"It's a real shame that they don't seem to get along," the former centre-half mused. "They have much more in common than they think. They both really love Ajax, enjoy attacking football ... but are pretty stubborn."
Marco van Basten was just one of those impressed by the way in which De Boer managed to put all the politicking to one side and lead Ajax to the title that season, with the iconic forward having found the internal divisions too much too handle during his return to Amsterdam in a coaching capacity in 2008.
"There are many people at Ajax who try to interfere with all sorts of things, but Frank remains very quiet," the former Netherlands international explained. "For me, the power of Ajax is Frank de Boer.”
Having honed his skills of diplomacy in Amsterdam, De Boer would therefore hardly be intimidated by the current power struggle raging at San Siro between Berlusconi’s daughter, Barbara, and Adriano Galliani.
Furthermore, De Boer would have little trouble in dealing with Milan's newfound prudency in the transfer market. The aforementioned sales of Thiago Silva and Ibrahimovic were essential in terms of balancing the books at Milanello and, while they remain a major player in the Italian market, they simply can no longer compete with Europe's elite.
However, one could argue that De Boer would not only handle such parsimony, but embrace it. Ahead of last year's Champions League win over the Abu Dhabi-backed Manchester City, De Boer stated: "We don't have their kind of money so we have to be creative. I like our style better because buying players is a lot easier.”

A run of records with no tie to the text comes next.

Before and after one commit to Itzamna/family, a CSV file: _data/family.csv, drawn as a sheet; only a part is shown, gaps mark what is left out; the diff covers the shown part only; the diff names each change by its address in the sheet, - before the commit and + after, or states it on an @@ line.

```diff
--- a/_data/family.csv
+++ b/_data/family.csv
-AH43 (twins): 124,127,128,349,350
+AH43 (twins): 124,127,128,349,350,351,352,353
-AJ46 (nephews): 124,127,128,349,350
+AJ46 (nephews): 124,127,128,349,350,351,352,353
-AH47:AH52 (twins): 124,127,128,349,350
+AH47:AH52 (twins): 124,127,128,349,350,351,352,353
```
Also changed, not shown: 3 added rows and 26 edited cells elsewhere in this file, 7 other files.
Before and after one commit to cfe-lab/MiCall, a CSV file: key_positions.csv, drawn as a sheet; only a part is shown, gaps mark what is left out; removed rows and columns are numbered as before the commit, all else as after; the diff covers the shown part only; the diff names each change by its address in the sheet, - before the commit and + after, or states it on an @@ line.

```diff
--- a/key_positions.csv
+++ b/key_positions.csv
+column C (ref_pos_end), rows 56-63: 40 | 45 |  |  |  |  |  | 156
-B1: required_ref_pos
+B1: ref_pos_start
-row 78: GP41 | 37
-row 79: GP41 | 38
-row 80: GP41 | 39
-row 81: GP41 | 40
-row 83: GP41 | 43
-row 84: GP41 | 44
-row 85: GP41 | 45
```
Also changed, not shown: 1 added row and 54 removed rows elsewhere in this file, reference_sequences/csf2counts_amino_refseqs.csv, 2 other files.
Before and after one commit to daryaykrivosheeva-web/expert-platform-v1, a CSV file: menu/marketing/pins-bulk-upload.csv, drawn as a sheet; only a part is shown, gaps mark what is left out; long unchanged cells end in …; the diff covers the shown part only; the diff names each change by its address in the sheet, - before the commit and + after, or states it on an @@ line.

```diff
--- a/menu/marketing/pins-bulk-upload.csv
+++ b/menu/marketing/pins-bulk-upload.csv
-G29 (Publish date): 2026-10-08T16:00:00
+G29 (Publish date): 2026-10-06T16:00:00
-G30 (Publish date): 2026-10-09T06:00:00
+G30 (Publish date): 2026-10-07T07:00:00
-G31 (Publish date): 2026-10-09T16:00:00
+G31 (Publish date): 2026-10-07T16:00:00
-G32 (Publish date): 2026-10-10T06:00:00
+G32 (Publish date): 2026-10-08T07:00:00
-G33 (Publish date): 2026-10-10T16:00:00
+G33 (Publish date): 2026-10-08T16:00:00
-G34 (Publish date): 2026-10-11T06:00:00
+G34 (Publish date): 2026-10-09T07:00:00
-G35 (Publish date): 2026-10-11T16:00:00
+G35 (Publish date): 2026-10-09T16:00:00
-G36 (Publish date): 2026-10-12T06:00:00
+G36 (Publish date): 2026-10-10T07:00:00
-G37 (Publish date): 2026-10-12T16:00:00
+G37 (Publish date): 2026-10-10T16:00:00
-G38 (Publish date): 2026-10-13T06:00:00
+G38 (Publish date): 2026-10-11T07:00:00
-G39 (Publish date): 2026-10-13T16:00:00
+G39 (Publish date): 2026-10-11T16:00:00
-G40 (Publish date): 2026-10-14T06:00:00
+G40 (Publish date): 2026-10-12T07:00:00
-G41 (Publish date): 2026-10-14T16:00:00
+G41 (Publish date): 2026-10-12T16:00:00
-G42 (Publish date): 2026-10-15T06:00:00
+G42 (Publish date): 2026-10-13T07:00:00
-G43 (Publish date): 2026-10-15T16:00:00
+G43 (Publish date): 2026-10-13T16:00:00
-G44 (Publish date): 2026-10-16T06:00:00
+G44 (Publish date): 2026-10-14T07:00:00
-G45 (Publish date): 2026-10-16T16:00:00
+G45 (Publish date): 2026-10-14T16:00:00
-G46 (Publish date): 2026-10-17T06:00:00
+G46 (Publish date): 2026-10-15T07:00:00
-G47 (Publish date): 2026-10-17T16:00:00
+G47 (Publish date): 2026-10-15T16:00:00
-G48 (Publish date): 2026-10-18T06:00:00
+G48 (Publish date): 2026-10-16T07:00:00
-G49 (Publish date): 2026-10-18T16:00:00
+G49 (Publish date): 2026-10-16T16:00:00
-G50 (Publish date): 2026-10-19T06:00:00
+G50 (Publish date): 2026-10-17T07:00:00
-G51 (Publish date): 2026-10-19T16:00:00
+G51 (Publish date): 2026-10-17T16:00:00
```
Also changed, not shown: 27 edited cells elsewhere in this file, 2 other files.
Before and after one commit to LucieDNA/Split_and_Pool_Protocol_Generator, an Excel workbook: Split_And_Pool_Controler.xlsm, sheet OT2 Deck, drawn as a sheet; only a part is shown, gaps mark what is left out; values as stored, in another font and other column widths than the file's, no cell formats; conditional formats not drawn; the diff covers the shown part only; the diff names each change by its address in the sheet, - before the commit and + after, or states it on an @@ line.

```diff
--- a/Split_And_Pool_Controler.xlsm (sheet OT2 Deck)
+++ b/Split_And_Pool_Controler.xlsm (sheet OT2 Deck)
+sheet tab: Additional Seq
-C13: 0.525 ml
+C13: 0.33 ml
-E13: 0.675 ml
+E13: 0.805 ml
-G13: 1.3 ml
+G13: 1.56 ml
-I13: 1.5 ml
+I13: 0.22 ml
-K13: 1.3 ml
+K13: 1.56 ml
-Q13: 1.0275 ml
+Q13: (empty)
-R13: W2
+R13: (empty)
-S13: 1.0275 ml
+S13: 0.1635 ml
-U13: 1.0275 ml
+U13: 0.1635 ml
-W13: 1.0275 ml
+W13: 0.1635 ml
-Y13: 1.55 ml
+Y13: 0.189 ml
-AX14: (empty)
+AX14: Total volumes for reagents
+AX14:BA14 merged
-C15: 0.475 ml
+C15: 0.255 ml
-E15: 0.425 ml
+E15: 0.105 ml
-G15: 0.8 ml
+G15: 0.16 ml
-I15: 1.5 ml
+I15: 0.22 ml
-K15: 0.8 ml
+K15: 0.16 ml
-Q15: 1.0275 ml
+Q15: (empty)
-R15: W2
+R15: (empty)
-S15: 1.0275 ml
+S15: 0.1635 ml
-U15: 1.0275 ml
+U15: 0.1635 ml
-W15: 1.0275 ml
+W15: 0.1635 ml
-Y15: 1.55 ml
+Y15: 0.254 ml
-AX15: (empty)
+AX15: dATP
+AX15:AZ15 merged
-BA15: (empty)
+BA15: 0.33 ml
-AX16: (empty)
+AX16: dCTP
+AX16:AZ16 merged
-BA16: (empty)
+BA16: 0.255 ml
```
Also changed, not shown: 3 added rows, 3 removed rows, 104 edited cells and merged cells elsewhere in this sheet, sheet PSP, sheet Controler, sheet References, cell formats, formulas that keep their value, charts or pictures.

Given his background in Ajax's fabled youth academy, De Boer would also fit in perfectly with Milan’s aforementioned desire to rejuvenate their squad, while at the same time addressing their recent overreliance on prima donnas - like Ibrahimovic and, currently, Mario Balotelli - just as he immediately did at the Amsterdam ArenA with Mounir El Hamdaoui.
“Football is a team sport, not an individual sport,” he reasons. “[Ajax’s] strength is that we are not dependent on one person."
Likewise, De Boer's strength is that he is not dependent upon one point of view. Not only does he surround himself with talented ex-team-mates for whom he has the utmost respect, he has also drawn on the teachings of both Van Gaal and Cruyff to create arguably the perfect coaching model for Ajax.
Could it work at Milan? It would be difficult, but there is clearly no-one better qualified than De Boer to make it happen. To put it simply, he is the best man for the job.
Follow Mark Doyle on